DATA FOR THIS TASK

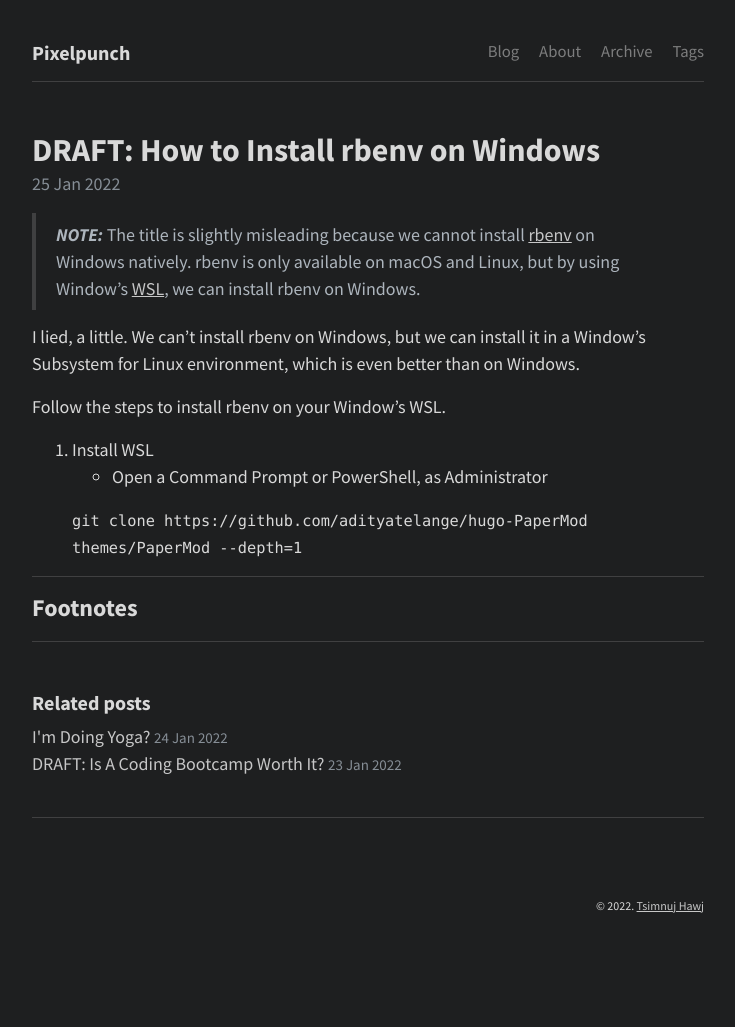
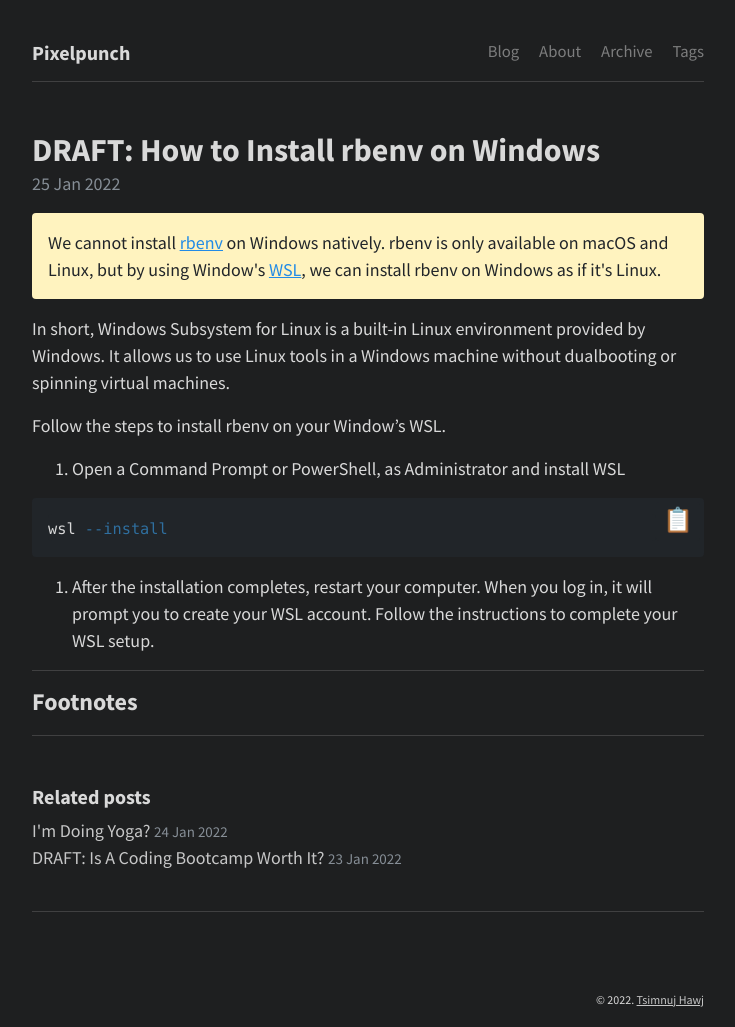
Before and after one commit to tsimnujhawj/blog, a Jekyll site: the page built from _posts/2022-01-25-how-to-install-rbenv-on-windows.md, in a window 1280 px wide. Shown: the whole page, without its empty margins (272-1007 px from the left). Built offline with Jekyll 4.4.1, drawn with Linux system fonts in a browser that asks for light colours; before the commit the page ends 933 px from its top, so only the background shows below that.

Commit message:
added copy button

````diff
--- a/_config.yml
+++ b/_config.yml
@@ -70,6 +70,8 @@ sass:
   sass_dir: _sass
   style: compressed
 
+style: dark
+
 paginate: 5
 
 # Build settings
--- /dev/null
+++ b/_includes/copy.html
@@ -0,0 +1,3 @@
+<div class="code-header">
+  <button class="copy-code-button" aria-label="Copy code to clipboard"></button>
+</div>
--- a/_layouts/default.html
+++ b/_layouts/default.html
@@ -1,5 +1,5 @@
 <!DOCTYPE html>
-<html lang="en" data-theme="dark-poole">
+<html lang="en" data-theme="{{ site.style }}">
   {% include head.html %}
 
   <body>
@@ -57,4 +57,6 @@
     </script>
     {% endif %}
   </body>
+
+  <script src="/assets/scripts/copy.js"></script>
 </html>
--- a/_posts/2022-01-25-how-to-install-rbenv-on-windows.md
+++ b/_posts/2022-01-25-how-to-install-rbenv-on-windows.md
@@ -6,16 +6,20 @@ tags:
  -
 ---
 
-> **_NOTE:_** The title is slightly misleading because we cannot install [rbenv](https://github.com/rbenv/rbenv) on Windows natively. rbenv is only available on macOS and Linux, but by using Window's [WSL](https://docs.microsoft.com/en-us/windows/wsl/about), we can install rbenv on Windows.
+<p class="message">
+  We cannot install <a href='https://github.com/rbenv/rbenv' target='_blank'>rbenv</a> on Windows natively. rbenv is only available on macOS and Linux, but by using Window's <a href='https://docs.microsoft.com/en-us/windows/wsl/about' target='_blank'>WSL</a>, we can install rbenv on Windows as if it's Linux.
+</p>
 
-I lied, a little. We can't install rbenv on Windows, but we can install it in a Window's Subsystem for Linux environment, which is even better than on Windows.
+In short, Windows Subsystem for Linux is a built-in Linux environment provided by Windows. It allows us to use Linux tools in a Windows machine without dualbooting or spinning virtual machines.
 
 Follow the steps to install rbenv on your Window's WSL.
 
-1. Install WSL
-  - Open a Command Prompt or PowerShell, as Administrator
-
-    `git clone https://github.com/adityatelange/hugo-PaperMod themes/PaperMod --depth=1`
+1. Open a Command Prompt or PowerShell, as Administrator and install WSL
+{% include copy.html %}
+```bash
+wsl --install
+```
+2. After the installation completes, restart your computer. When you log in, it will prompt you to create your WSL account. Follow the instructions to complete your WSL setup.
 
 -----
 ## Footnotes
--- /dev/null
+++ b/_sass/_copy.scss
@@ -0,0 +1,48 @@
+.code-header {
+  // display: flex;
+  // justify-content: flex-end;
+  // background-color: var(--code-bg);
+  width: fit-content;
+  float: right;
+  margin: 4px 4px 0px 0px;
+}
+
+.copy-code-button {
+  background-color: var(--code-bg);
+  color: var(--body-color);
+  display: grid;
+  grid-auto-flow: column;
+  align-items: center;
+  grid-column-gap: 4px;
+  cursor: pointer;
+  font-size: 1.5rem;
+  padding: 1px 4px 4px;
+  border: 3px solid var(--code-bg);
+  border-radius: 3px;
+
+  // &::before {
+  //   content: "Copy";
+  // }
+
+  &::after {
+    content: "📋";
+    display: block;
+  }
+
+  // This class will be toggled via JavaScript
+  &.copied {
+    &::before {
+      content: "Copied!";
+      font-size: 16px;
+    }
+
+    &::after {
+      content: "✔️";
+    }
+  }
+}
+
+.copy-code-button:hover {
+  border: 3px solid var(--border-color);
+  border-radius: 5px;
+}
--- a/_sass/_message.scss
+++ b/_sass/_message.scss
@@ -10,3 +10,7 @@
   background-color: var(--yellow-100);
   border-radius: var(--border-radius);
 }
+
+.message>a {
+  color: var(--blue);
+}
--- a/_sass/_variables.scss
+++ b/_sass/_variables.scss
@@ -56,24 +56,24 @@
   --spacer-3: calc(var(--spacer) * 3);
 }
 
-@media (prefers-color-scheme: dark) {
-  :root {
-    --body-color: var(--gray-300);
-    --body-bg: var(--gray-800);
+// @media (prefers-color-scheme: dark) {
+//   :root {
+//     --body-color: var(--gray-300);
+//     --body-bg: var(--gray-800);
 
-    --heading-color: #fff;
+//     --heading-color: #fff;
 
-    --link-color: var(--blue-300);
-    --link-hover-color: var(--blue-400);
+//     --link-color: var(--blue-300);
+//     --link-hover-color: var(--blue-400);
 
-    --border-color: rgba(255, 255, 255, 0.15);
+//     --border-color: rgba(255, 255, 255, 0.15);
 
-    --code-bg: var(--gray-900);
-  }
-}
+//     --code-bg: var(--gray-900);
+//   }
+// }
 
 // Dark Poole theme
-[data-theme="dark-poole"] {
+[data-theme="dark"] {
   --body-color: var(--dark-poole-002);
   --body-bg: var(--dark-poole-001);
   --heading-color: var(--dark-poole-002);
@@ -82,3 +82,12 @@
   --border-color: rgba(255, 255, 255, 0.15);
   --code-bg: var(--gray-900);
 }
+
+// Light Poole theme
+[data-theme="light"] {
+  --body-color: var(--gray-900);
+  --body-bg: var(--gray-100);
+  --heading-color: var(--gray-800);
+  --border-color: var(--gray-600);
+  --code-bg: var(--gray-900);
+}
--- /dev/null
+++ b/assets/scripts/copy.js
@@ -0,0 +1,15 @@
+const codeBlocks = document.querySelectorAll('.code-header + .highlighter-rouge');
+const copyCodeButtons = document.querySelectorAll('.copy-code-button');
+
+copyCodeButtons.forEach((copyCodeButton, index) => {
+  const code = codeBlocks[index].innerText;
+
+  copyCodeButton.addEventListener('click', () => {
+    window.navigator.clipboard.writeText(code);
+    copyCodeButton.classList.add('copied');
+
+    setTimeout(() => {
+      copyCodeButton.classList.remove('copied');
+    }, 2000);
+  });
+});
--- a/styles.scss
+++ b/styles.scss
@@ -28,6 +28,7 @@
 @import "pagination";
 @import "message";
 @import "toc";
+@import "copy";
 
 // Sass for creating the swatches
 .colors {
````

ASSIGNED TASK
Give back the listing unchanged. Strip out the pictures.

ANSWER TO THIS EXERCISE
Before and after one commit to tsimnujhawj/blog, a Jekyll site: the page built from _posts/2022-01-25-how-to-install-rbenv-on-windows.md, in a window 1280 px wide. Shown: the whole page, without its empty margins (272-1007 px from the left). Built offline with Jekyll 4.4.1, drawn with Linux system fonts in a browser that asks for light colours; before the commit the page ends 933 px from its top, so only the background shows below that.

Commit message:
added copy button

````diff
--- a/_config.yml
+++ b/_config.yml
@@ -70,6 +70,8 @@ sass:
   sass_dir: _sass
   style: compressed
 
+style: dark
+
 paginate: 5
 
 # Build settings
--- /dev/null
+++ b/_includes/copy.html
@@ -0,0 +1,3 @@
+<div class="code-header">
+  <button class="copy-code-button" aria-label="Copy code to clipboard"></button>
+</div>
--- a/_layouts/default.html
+++ b/_layouts/default.html
@@ -1,5 +1,5 @@
 <!DOCTYPE html>
-<html lang="en" data-theme="dark-poole">
+<html lang="en" data-theme="{{ site.style }}">
   {% include head.html %}
 
   <body>
@@ -57,4 +57,6 @@
     </script>
     {% endif %}
   </body>
+
+  <script src="/assets/scripts/copy.js"></script>
 </html>
--- a/_posts/2022-01-25-how-to-install-rbenv-on-windows.md
+++ b/_posts/2022-01-25-how-to-install-rbenv-on-windows.md
@@ -6,16 +6,20 @@ tags:
  -
 ---
 
-> **_NOTE:_** The title is slightly misleading because we cannot install [rbenv](https://github.com/rbenv/rbenv) on Windows natively. rbenv is only available on macOS and Linux, but by using Window's [WSL](https://docs.microsoft.com/en-us/windows/wsl/about), we can install rbenv on Windows.
+<p class="message">
+  We cannot install <a href='https://github.com/rbenv/rbenv' target='_blank'>rbenv</a> on Windows natively. rbenv is only available on macOS and Linux, but by using Window's <a href='https://docs.microsoft.com/en-us/windows/wsl/about' target='_blank'>WSL</a>, we can install rbenv on Windows as if it's Linux.
+</p>
 
-I lied, a little. We can't install rbenv on Windows, but we can install it in a Window's Subsystem for Linux environment, which is even better than on Windows.
+In short, Windows Subsystem for Linux is a built-in Linux environment provided by Windows. It allows us to use Linux tools in a Windows machine without dualbooting or spinning virtual machines.
 
 Follow the steps to install rbenv on your Window's WSL.
 
-1. Install WSL
-  - Open a Command Prompt or PowerShell, as Administrator
-
-    `git clone https://github.com/adityatelange/hugo-PaperMod themes/PaperMod --depth=1`
+1. Open a Command Prompt or PowerShell, as Administrator and install WSL
+{% include copy.html %}
+```bash
+wsl --install
+```
+2. After the installation completes, restart your computer. When you log in, it will prompt you to create your WSL account. Follow the instructions to complete your WSL setup.
 
 -----
 ## Footnotes
--- /dev/null
+++ b/_sass/_copy.scss
@@ -0,0 +1,48 @@
+.code-header {
+  // display: flex;
+  // justify-content: flex-end;
+  // background-color: var(--code-bg);
+  width: fit-content;
+  float: right;
+  margin: 4px 4px 0px 0px;
+}
+
+.copy-code-button {
+  background-color: var(--code-bg);
+  color: var(--body-color);
+  display: grid;
+  grid-auto-flow: column;
+  align-items: center;
+  grid-column-gap: 4px;
+  cursor: pointer;
+  font-size: 1.5rem;
+  padding: 1px 4px 4px;
+  border: 3px solid var(--code-bg);
+  border-radius: 3px;
+
+  // &::before {
+  //   content: "Copy";
+  // }
+
+  &::after {
+    content: "📋";
+    display: block;
+  }
+
+  // This class will be toggled via JavaScript
+  &.copied {
+    &::before {
+      content: "Copied!";
+      font-size: 16px;
+    }
+
+    &::after {
+      content: "✔️";
+    }
+  }
+}
+
+.copy-code-button:hover {
+  border: 3px solid var(--border-color);
+  border-radius: 5px;
+}
--- a/_sass/_message.scss
+++ b/_sass/_message.scss
@@ -10,3 +10,7 @@
   background-color: var(--yellow-100);
   border-radius: var(--border-radius);
 }
+
+.message>a {
+  color: var(--blue);
+}
--- a/_sass/_variables.scss
+++ b/_sass/_variables.scss
@@ -56,24 +56,24 @@
   --spacer-3: calc(var(--spacer) * 3);
 }
 
-@media (prefers-color-scheme: dark) {
-  :root {
-    --body-color: var(--gray-300);
-    --body-bg: var(--gray-800);
+// @media (prefers-color-scheme: dark) {
+//   :root {
+//     --body-color: var(--gray-300);
+//     --body-bg: var(--gray-800);
 
-    --heading-color: #fff;
+//     --heading-color: #fff;
 
-    --link-color: var(--blue-300);
-    --link-hover-color: var(--blue-400);
+//     --link-color: var(--blue-300);
+//     --link-hover-color: var(--blue-400);
 
-    --border-color: rgba(255, 255, 255, 0.15);
+//     --border-color: rgba(255, 255, 255, 0.15);
 
-    --code-bg: var(--gray-900);
-  }
-}
+//     --code-bg: var(--gray-900);
+//   }
+// }
 
 // Dark Poole theme
-[data-theme="dark-poole"] {
+[data-theme="dark"] {
   --body-color: var(--dark-poole-002);
   --body-bg: var(--dark-poole-001);
   --heading-color: var(--dark-poole-002);
@@ -82,3 +82,12 @@
   --border-color: rgba(255, 255, 255, 0.15);
   --code-bg: var(--gray-900);
 }
+
+// Light Poole theme
+[data-theme="light"] {
+  --body-color: var(--gray-900);
+  --body-bg: var(--gray-100);
+  --heading-color: var(--gray-800);
+  --border-color: var(--gray-600);
+  --code-bg: var(--gray-900);
+}
--- /dev/null
+++ b/assets/scripts/copy.js
@@ -0,0 +1,15 @@
+const codeBlocks = document.querySelectorAll('.code-header + .highlighter-rouge');
+const copyCodeButtons = document.querySelectorAll('.copy-code-button');
+
+copyCodeButtons.forEach((copyCodeButton, index) => {
+  const code = codeBlocks[index].innerText;
+
+  copyCodeButton.addEventListener('click', () => {
+    window.navigator.clipboard.writeText(code);
+    copyCodeButton.classList.add('copied');
+
+    setTimeout(() => {
+      copyCodeButton.classList.remove('copied');
+    }, 2000);
+  });
+});
--- a/styles.scss
+++ b/styles.scss
@@ -28,6 +28,7 @@
 @import "pagination";
 @import "message";
 @import "toc";
+@import "copy";
 
 // Sass for creating the swatches
 .colors {
````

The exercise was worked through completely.